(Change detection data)
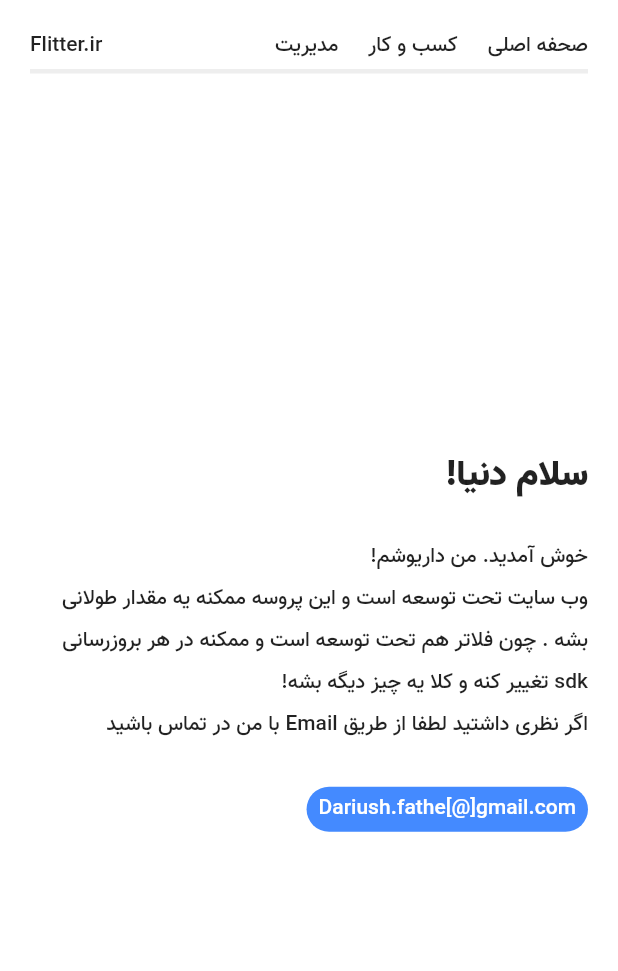
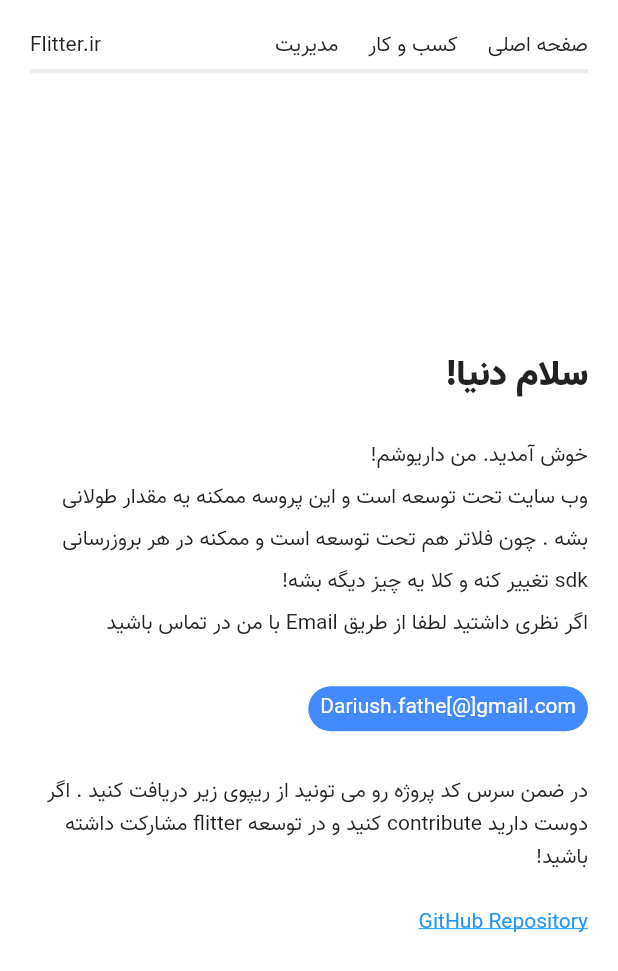
Before and after one commit to dariush-fathie/flitter_website, a Flutter app: the screen it shows after launch, on a phone screen of 412 x 824 dp. Shown: the top 971 px of the screen. Run offline on Flutter 3.47's test engine with Material 2 defaults, Android fonts, the phone set to English and light mode, and no system bars.

Commit message:
- repo link added

```diff
--- a/lib/widgets/i_am_darius.dart
+++ b/lib/widgets/i_am_darius.dart
@@ -1,6 +1,8 @@
 import 'package:flutter/cupertino.dart';
+import 'package:flutter/gestures.dart';
 import 'package:flutter/material.dart';
 import 'package:flutter/painting.dart';
+import 'package:url_launcher/url_launcher.dart';
 
 class IAmDarius extends StatelessWidget {
   final String title = "سلام دنیا!";
@@ -12,6 +14,11 @@ class IAmDarius extends StatelessWidget {
       "\n";
 
   final String email = "Dariush.fathe[@]gmail.com";
+
+  final String githubDescription =
+      "در ضمن سرس کد پروژه رو می تونید از ریپوی زیر دریافت کنید . اگر دوست دارید contribute کنید و در توسعه flitter مشارکت داشته باشید!"
+      "\n";
+  final String github = "https://github.com/dariush-fathie/flitter_website";
 
   @override
   Widget build(BuildContext context) {
@@ -48,9 +55,37 @@ class IAmDarius extends StatelessWidget {
               email,
               style: TextStyle(color: Colors.white),
             ),
-          )
+          ),
+          SizedBox(
+            height: 30,
+          ),
+          Text(
+            githubDescription,
+            textDirection: TextDirection.rtl,
+          ),
+          RichText(
+            text: TextSpan(
+              text: 'GitHub Repository',
+              style: new TextStyle(
+                color: Colors.blue,
+                decoration: TextDecoration.underline,
+              ),
+              recognizer: new TapGestureRecognizer()
+                ..onTap = () {
+                  _launchURL();
+                },
+            ),
+          ),
         ],
       ),
     );
   }
+
+  _launchURL() async {
+    if (await canLaunch(github)) {
+      await launch(github);
+    } else {
+      throw 'Could not launch $github';
+    }
+  }
 }
--- a/lib/widgets/navigation_bar/navigation_bar.dart
+++ b/lib/widgets/navigation_bar/navigation_bar.dart
@@ -27,7 +27,7 @@ class NavigationBar extends StatelessWidget {
                   space,
                   _NavItem("کسب و کار"),
                   space,
-                  _NavItem("صحفه اصلی"),
+                  _NavItem("صفحه اصلی"),
                 ],
               ),
             ],
--- a/pubspec.yaml
+++ b/pubspec.yaml
@@ -22,6 +22,7 @@ dependencies:
     sdk: flutter
   html: ^0.14.0+3
   dio: 3.0.7
+  url_launcher: ^5.4.1
   # The following adds the Cupertino Icons font to your application.
   # Use with the CupertinoIcons class for iOS style icons.
   cupertino_icons: ^0.1.2
@@ -65,7 +66,7 @@ flutter:
           weight: 800
         - asset: assets/fonts/vazir_bold_fd.ttf
           weight: 700
-        - asset: asstes/fonts/vazir_fd.ttf
+        - asset: assets/fonts/vazir_fd.ttf
           weight: 500
         - asset: assets/fonts/vazir_medium_fd.ttf
           weight: 400
```
Also changed, not shown: pubspec.lock.
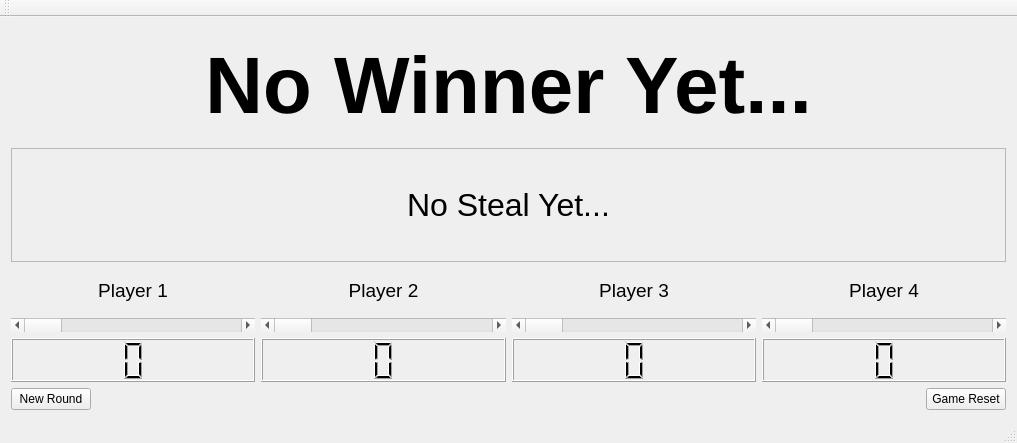
Old version of the form mainwindow.ui in the repository shaiss/MakeyMAkeyQuiz.
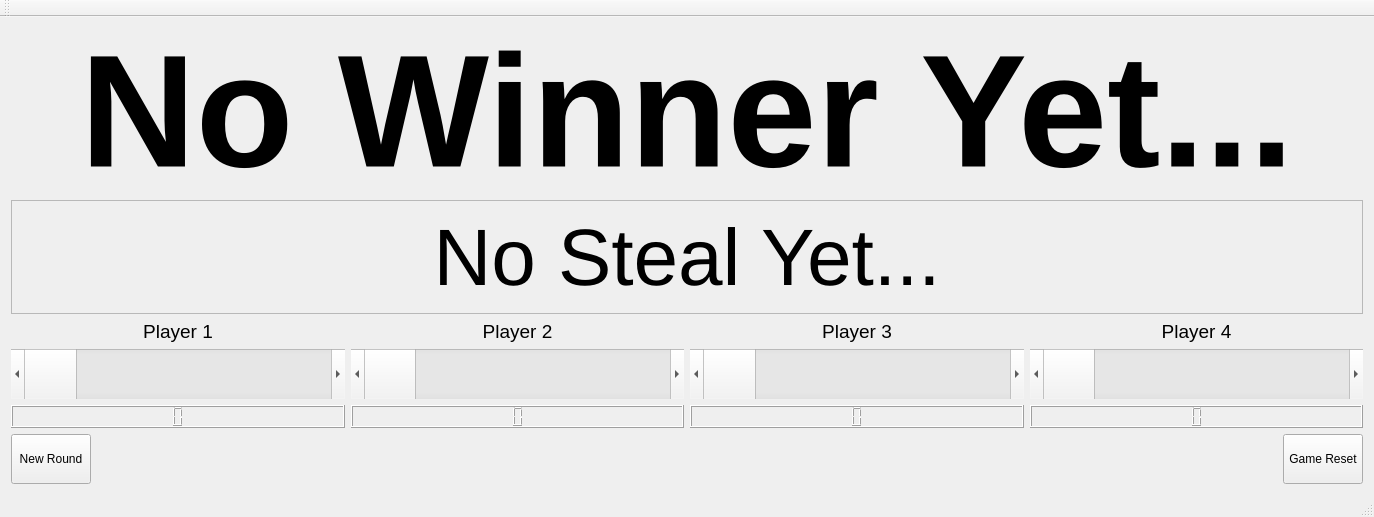
New version of the form.

Commit message: updated button layouts

Diff of the .ui file:
```diff
--- a/mainwindow.ui
+++ b/mainwindow.ui
@@ -6,8 +6,8 @@
    <rect>
     <x>0</x>
     <y>0</y>
-    <width>1017</width>
-    <height>443</height>
+    <width>1374</width>
+    <height>517</height>
    </rect>
   </property>
   <property name="sizePolicy">
@@ -16,6 +16,12 @@
     <verstretch>0</verstretch>
    </sizepolicy>
   </property>
+  <property name="minimumSize">
+   <size>
+    <width>1046</width>
+    <height>488</height>
+   </size>
+  </property>
   <property name="windowTitle">
    <string>Quiz Engine</string>
   </property>
@@ -29,9 +35,15 @@
         <verstretch>0</verstretch>
        </sizepolicy>
       </property>
+      <property name="minimumSize">
+       <size>
+        <width>0</width>
+        <height>0</height>
+       </size>
+      </property>
       <property name="font">
        <font>
-        <pointsize>60</pointsize>
+        <pointsize>120</pointsize>
         <weight>75</weight>
         <bold>true</bold>
         <kerning>true</kerning>
@@ -64,7 +76,7 @@
         <widget class="QLabel" name="steal">
          <property name="font">
           <font>
-           <pointsize>24</pointsize>
+           <pointsize>60</pointsize>
           </font>
          </property>
          <property name="text">
@@ -82,6 +94,12 @@
      <layout class="QGridLayout" name="gridLayout">
       <item row="2" column="0">
        <widget class="QScrollBar" name="sliderp1">
+        <property name="minimumSize">
+         <size>
+          <width>0</width>
+          <height>50</height>
+         </size>
+        </property>
         <property name="maximum">
          <number>5</number>
         </property>
@@ -121,6 +139,23 @@
       </item>
       <item row="2" column="2">
        <widget class="QScrollBar" name="sliderp3">
+        <property name="minimumSize">
+         <size>
+          <width>0</width>
+          <height>50</height>
+         </size>
+        </property>
+        <property name="baseSize">
+         <size>
+          <width>0</width>
+          <height>0</height>
+         </size>
+        </property>
+        <property name="font">
+         <font>
+          <pointsize>8</pointsize>
+         </font>
+        </property>
         <property name="maximum">
          <number>5</number>
         </property>
@@ -149,6 +184,23 @@
       </item>
       <item row="2" column="1">
        <widget class="QScrollBar" name="sliderp2">
+        <property name="minimumSize">
+         <size>
+          <width>0</width>
+          <height>50</height>
+         </size>
+        </property>
+        <property name="baseSize">
+         <size>
+          <width>0</width>
+          <height>0</height>
+         </size>
+        </property>
+        <property name="font">
+         <font>
+          <pointsize>8</pointsize>
+         </font>
+        </property>
         <property name="maximum">
          <number>5</number>
         </property>
@@ -162,6 +214,23 @@
       </item>
       <item row="2" column="3">
        <widget class="QScrollBar" name="sliderp4">
+        <property name="minimumSize">
+         <size>
+          <width>0</width>
+          <height>50</height>
+         </size>
+        </property>
+        <property name="baseSize">
+         <size>
+          <width>0</width>
+          <height>0</height>
+         </size>
+        </property>
+        <property name="font">
+         <font>
+          <pointsize>8</pointsize>
+         </font>
+        </property>
         <property name="maximum">
          <number>5</number>
         </property>
@@ -253,6 +322,12 @@
           <verstretch>0</verstretch>
          </sizepolicy>
         </property>
+        <property name="minimumSize">
+         <size>
+          <width>0</width>
+          <height>50</height>
+         </size>
+        </property>
         <property name="text">
          <string>New Round</string>
         </property>
@@ -273,6 +348,12 @@
       </item>
       <item>
        <widget class="QPushButton" name="btnGameReset">
+        <property name="minimumSize">
+         <size>
+          <width>0</width>
+          <height>50</height>
+         </size>
+        </property>
         <property name="text">
          <string>Game Reset</string>
         </property>
```
Left out of the diff: 4 changed lines with no effect on the pictures. The commit also changes 7 other files.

**WHAT IS NEEDED**
Word for word, print out all of the records above; pass over the pictures.

**TASK OUTPUT**
Before and after one commit to dariush-fathie/flitter_website, a Flutter app: the screen it shows after launch, on a phone screen of 412 x 824 dp. Shown: the top 971 px of the screen. Run offline on Flutter 3.47's test engine with Material 2 defaults, Android fonts, the phone set to English and light mode, and no system bars.

Commit message:
- repo link added

```diff
--- a/lib/widgets/i_am_darius.dart
+++ b/lib/widgets/i_am_darius.dart
@@ -1,6 +1,8 @@
 import 'package:flutter/cupertino.dart';
+import 'package:flutter/gestures.dart';
 import 'package:flutter/material.dart';
 import 'package:flutter/painting.dart';
+import 'package:url_launcher/url_launcher.dart';
 
 class IAmDarius extends StatelessWidget {
   final String title = "سلام دنیا!";
@@ -12,6 +14,11 @@ class IAmDarius extends StatelessWidget {
       "\n";
 
   final String email = "Dariush.fathe[@]gmail.com";
+
+  final String githubDescription =
+      "در ضمن سرس کد پروژه رو می تونید از ریپوی زیر دریافت کنید . اگر دوست دارید contribute کنید و در توسعه flitter مشارکت داشته باشید!"
+      "\n";
+  final String github = "https://github.com/dariush-fathie/flitter_website";
 
   @override
   Widget build(BuildContext context) {
@@ -48,9 +55,37 @@ class IAmDarius extends StatelessWidget {
               email,
               style: TextStyle(color: Colors.white),
             ),
-          )
+          ),
+          SizedBox(
+            height: 30,
+          ),
+          Text(
+            githubDescription,
+            textDirection: TextDirection.rtl,
+          ),
+          RichText(
+            text: TextSpan(
+              text: 'GitHub Repository',
+              style: new TextStyle(
+                color: Colors.blue,
+                decoration: TextDecoration.underline,
+              ),
+              recognizer: new TapGestureRecognizer()
+                ..onTap = () {
+                  _launchURL();
+                },
+            ),
+          ),
         ],
       ),
     );
   }
+
+  _launchURL() async {
+    if (await canLaunch(github)) {
+      await launch(github);
+    } else {
+      throw 'Could not launch $github';
+    }
+  }
 }
--- a/lib/widgets/navigation_bar/navigation_bar.dart
+++ b/lib/widgets/navigation_bar/navigation_bar.dart
@@ -27,7 +27,7 @@ class NavigationBar extends StatelessWidget {
                   space,
                   _NavItem("کسب و کار"),
                   space,
-                  _NavItem("صحفه اصلی"),
+                  _NavItem("صفحه اصلی"),
                 ],
               ),
             ],
--- a/pubspec.yaml
+++ b/pubspec.yaml
@@ -22,6 +22,7 @@ dependencies:
     sdk: flutter
   html: ^0.14.0+3
   dio: 3.0.7
+  url_launcher: ^5.4.1
   # The following adds the Cupertino Icons font to your application.
   # Use with the CupertinoIcons class for iOS style icons.
   cupertino_icons: ^0.1.2
@@ -65,7 +66,7 @@ flutter:
           weight: 800
         - asset: assets/fonts/vazir_bold_fd.ttf
           weight: 700
-        - asset: asstes/fonts/vazir_fd.ttf
+        - asset: assets/fonts/vazir_fd.ttf
           weight: 500
         - asset: assets/fonts/vazir_medium_fd.ttf
           weight: 400
```
Also changed, not shown: pubspec.lock.
Old version of the form mainwindow.ui in the repository shaiss/MakeyMAkeyQuiz.
New version of the form.

Commit message: updated button layouts

Diff of the .ui file:
```diff
--- a/mainwindow.ui
+++ b/mainwindow.ui
@@ -6,8 +6,8 @@
    <rect>
     <x>0</x>
     <y>0</y>
-    <width>1017</width>
-    <height>443</height>
+    <width>1374</width>
+    <height>517</height>
    </rect>
   </property>
   <property name="sizePolicy">
@@ -16,6 +16,12 @@
     <verstretch>0</verstretch>
    </sizepolicy>
   </property>
+  <property name="minimumSize">
+   <size>
+    <width>1046</width>
+    <height>488</height>
+   </size>
+  </property>
   <property name="windowTitle">
    <string>Quiz Engine</string>
   </property>
@@ -29,9 +35,15 @@
         <verstretch>0</verstretch>
        </sizepolicy>
       </property>
+      <property name="minimumSize">
+       <size>
+        <width>0</width>
+        <height>0</height>
+       </size>
+      </property>
       <property name="font">
        <font>
-        <pointsize>60</pointsize>
+        <pointsize>120</pointsize>
         <weight>75</weight>
         <bold>true</bold>
         <kerning>true</kerning>
@@ -64,7 +76,7 @@
         <widget class="QLabel" name="steal">
          <property name="font">
           <font>
-           <pointsize>24</pointsize>
+           <pointsize>60</pointsize>
           </font>
          </property>
          <property name="text">
@@ -82,6 +94,12 @@
      <layout class="QGridLayout" name="gridLayout">
       <item row="2" column="0">
        <widget class="QScrollBar" name="sliderp1">
+        <property name="minimumSize">
+         <size>
+          <width>0</width>
+          <height>50</height>
+         </size>
+        </property>
         <property name="maximum">
          <number>5</number>
         </property>
@@ -121,6 +139,23 @@
       </item>
       <item row="2" column="2">
        <widget class="QScrollBar" name="sliderp3">
+        <property name="minimumSize">
+         <size>
+          <width>0</width>
+          <height>50</height>
+         </size>
+        </property>
+        <property name="baseSize">
+         <size>
+          <width>0</width>
+          <height>0</height>
+         </size>
+        </property>
+        <property name="font">
+         <font>
+          <pointsize>8</pointsize>
+         </font>
+        </property>
         <property name="maximum">
          <number>5</number>
         </property>
@@ -149,6 +184,23 @@
       </item>
       <item row="2" column="1">
        <widget class="QScrollBar" name="sliderp2">
+        <property name="minimumSize">
+         <size>
+          <width>0</width>
+          <height>50</height>
+         </size>
+        </property>
+        <property name="baseSize">
+         <size>
+          <width>0</width>
+          <height>0</height>
+         </size>
+        </property>
+        <property name="font">
+         <font>
+          <pointsize>8</pointsize>
+         </font>
+        </property>
         <property name="maximum">
          <number>5</number>
         </property>
@@ -162,6 +214,23 @@
       </item>
       <item row="2" column="3">
        <widget class="QScrollBar" name="sliderp4">
+        <property name="minimumSize">
+         <size>
+          <width>0</width>
+          <height>50</height>
+         </size>
+        </property>
+        <property name="baseSize">
+         <size>
+          <width>0</width>
+          <height>0</height>
+         </size>
+        </property>
+        <property name="font">
+         <font>
+          <pointsize>8</pointsize>
+         </font>
+        </property>
         <property name="maximum">
          <number>5</number>
         </property>
@@ -253,6 +322,12 @@
           <verstretch>0</verstretch>
          </sizepolicy>
         </property>
+        <property name="minimumSize">
+         <size>
+          <width>0</width>
+          <height>50</height>
+         </size>
+        </property>
         <property name="text">
          <string>New Round</string>
         </property>
@@ -273,6 +348,12 @@
       </item>
       <item>
        <widget class="QPushButton" name="btnGameReset">
+        <property name="minimumSize">
+         <size>
+          <width>0</width>
+          <height>50</height>
+         </size>
+        </property>
         <property name="text">
          <string>Game Reset</string>
         </property>
```
Left out of the diff: 4 changed lines with no effect on the pictures. The commit also changes 7 other files.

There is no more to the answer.